by Jim Hartmann
One of the most frustrating things that diabetics deal with is an unexpected rise in blood glucose overnight. You go to bed with a BG of 100 mg/dL (5.6 mmol/L), and wake up with a BG of 130 (7.2)! You didn’t eat, so what happened?
This results from two distinctly different processes: Dawn Phenomenon and Somogyi Effect. Here are some basics.
Everyone, diabetic or not, exhibits some Dawn Phenomenon. It is a natural part of our bodies’ circadian rhythms. Some have said it is the way our ancestors had the strength to rise and slay a woolly behemoth for breakfast.
Since most of us fast while sleeping, with teenagers a possible exception, our bodies use stored energy during sleep. The body uses all three macro-nutrients (carbohydrates, proteins, and fats) to store energy.
The most easily used is the storage medium of carbohydrates, called glycogen. Glycogen is made from glucose, and is stored in the liver and muscles. Since it is basically nothing more than a complex matrix of glucose, it is easy for the body to store and use, something the body does all day long. The technical term for the act of creating and storing glycogen is glycogenesis. When the body calls for the conversion of glycogen back to glucose it is called glycogenolysis.

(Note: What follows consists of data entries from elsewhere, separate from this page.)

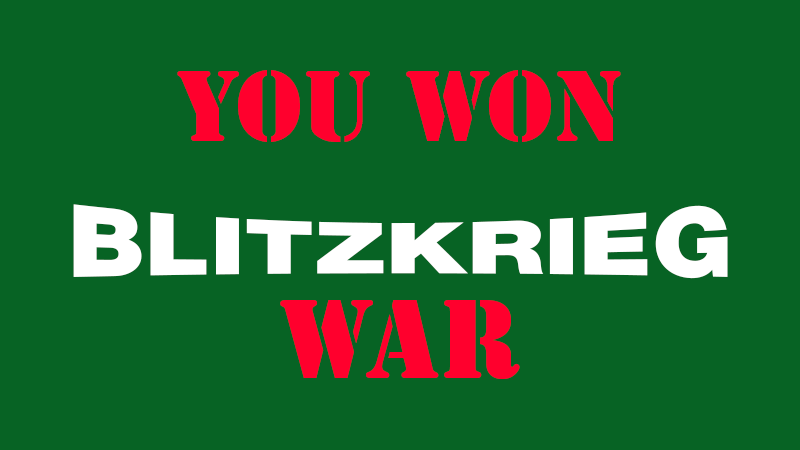
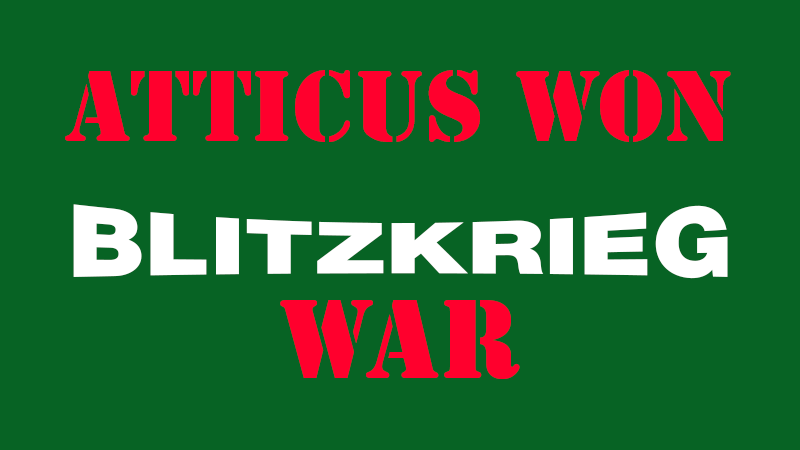
Made simple to tweaks to game output

Changed region(s): [[0.0625, 0.1556, 0.9375, 0.3422]]

diff --git a/js/game.js b/js/game.js
@@ -96,12 +96,12 @@ var deck = new PlayerDeck();
 
 var player1 = {
   score: 0,
-  name: 'You',
+  name: 'Atticus',
 }
 
 var player2 = {
   score: 0,
-  name: 'Atticus',
+  name: 'You',
 }
 
 function PlayerDeck() {
@@ -215,20 +215,14 @@ function gameWon(length) {
   var test = true;
   switch (test) {
     case length.length === 0 && player1.score > player2.score:
-    document.getElementById('card-back1').style.display = "none";
-    document.getElementById('card-back2').style.display = "none";
     winner(1);
     displayWinner('player1');
     break;
     case length.length === 0 && player1.score < player2.score:
-    document.getElementById('card-back1').style.display = "none";
-    document.getElementById('card-back2').style.display = "none";
     winner(2);
     displayWinner('player2');
     break;
     case length.length === 0 && player1.score === player2.score:
-    document.getElementById('card-back1').style.display = "none";
-    document.getElementById('card-back2').style.display = "none";
     winner(3);
     displayWinner('tied');
     break;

Another macro-nutrient that is available to be converted to glucose is protein. Most of us think of our protein as being stored in muscle, but the body has protective mechanisms to make muscle wasting its last choice. One of the most useful and readily available sources of protein storage is in blood components, i.e., albumin (plasma). The body uses a process performed in the liver to convert amino acids, the building blocks of proteins, into glucose. The name for this process is gluconeogenesis, literally “the creation of new glucose”.
So, what does all this have to do with a high fasting BG? Overnight, usually between 4am and 11am, your body releases some hormones. These are Growth Hormone (GH) from the anterior pituitary gland, cortisol from the adrenal cortex, glucagon from your pancreatic alpha-cells, and epinephrine (adrenalin). These hormones cause an increase in insulin resistance, raising your BG. In addition, these hormones trigger glycogenolysis and gluconeogenesis, adding stored or new glucose to your bloodstream.
Dawn Phenomenon, and its associated increase in insulin resistance, is the reason most diabetics are far more sensitive to carbs in the morning.
Dealing with Dawn Phenomenon
There are many ways of defeating Dawn Phenomenon. You will have to experiment with the following suggestions to see what works for you.
- Try eating no food after dinner. This works for people whose Dawn Phenomenon isn’t very strong. Basically, it lowers their baseline BG, so that when DP does hit them, the increase keeps them below a certain level, usually 120 (6.7).
- Try eating a small snack of fat and protein before bed. Most find that a tablespoon of peanut butter, or some cheese and deli meat are effective. The theory here is that the slow-digesting fat and protein holds their BG high enough overnight to avoid Somogyi Effect (see below).
- Eventually, you will learn how the two disparate approaches above work for you. Hopefully, you will set personal targets to guide you, eg., if my BG is below XXX (insert your target here), I need a snack. If my BG is over XXX, I don’t need a snack.
- The prescription medication Metformin HCl (Glucophage) is often very effective in limiting Dawn Phenomenon for Type-2s and insulin resistant Type-1s. Of course, Type-1s can adjust their basal (slow) insulin regimen to account for Dawn Phenomenon.
- Lastly, EAT BREAKFAST. The resulting increase in blood glucose from food will often turn off the continued rise. If you don’t, some diabetics will continue to rise until 10-11 am.
Somogyi Effect, named for Dr. Robert Somogyi, its discoverer, is a high morning BG due to a low overnight. It is most commonly seen with insulin using diabetics, but is also seen with overnight reactive hypoglycemics.
The mechanism is a low overnight, which causes the body to react by releasing many of the same hormones seen in DP. The strongest blood glucose increasing hormone, glucagon, plays an important role. It tells your liver to start glycogenolysis and gluconeogenesis to provide enough glucose for your body to survive. This is sometimes referred to as a Liver Dump. Often, this mechanism over-produces, and you wake to a significantly higher BG.
Setting your bedtime BG target a bit higher, will usually prevent you from having a hypoglycemic event overnight.
This article is taken from Jim Hartmann’s site: www.diabetic-talk.org
Jim helped a lot of diabetics until his death in early 2009. This is an article which we refer to frequently and we are not sure whether that site will continue without Jim. We are unable to contact the copyright holder so if there are any objections to the use of this article, please email firstname.lastname@example.org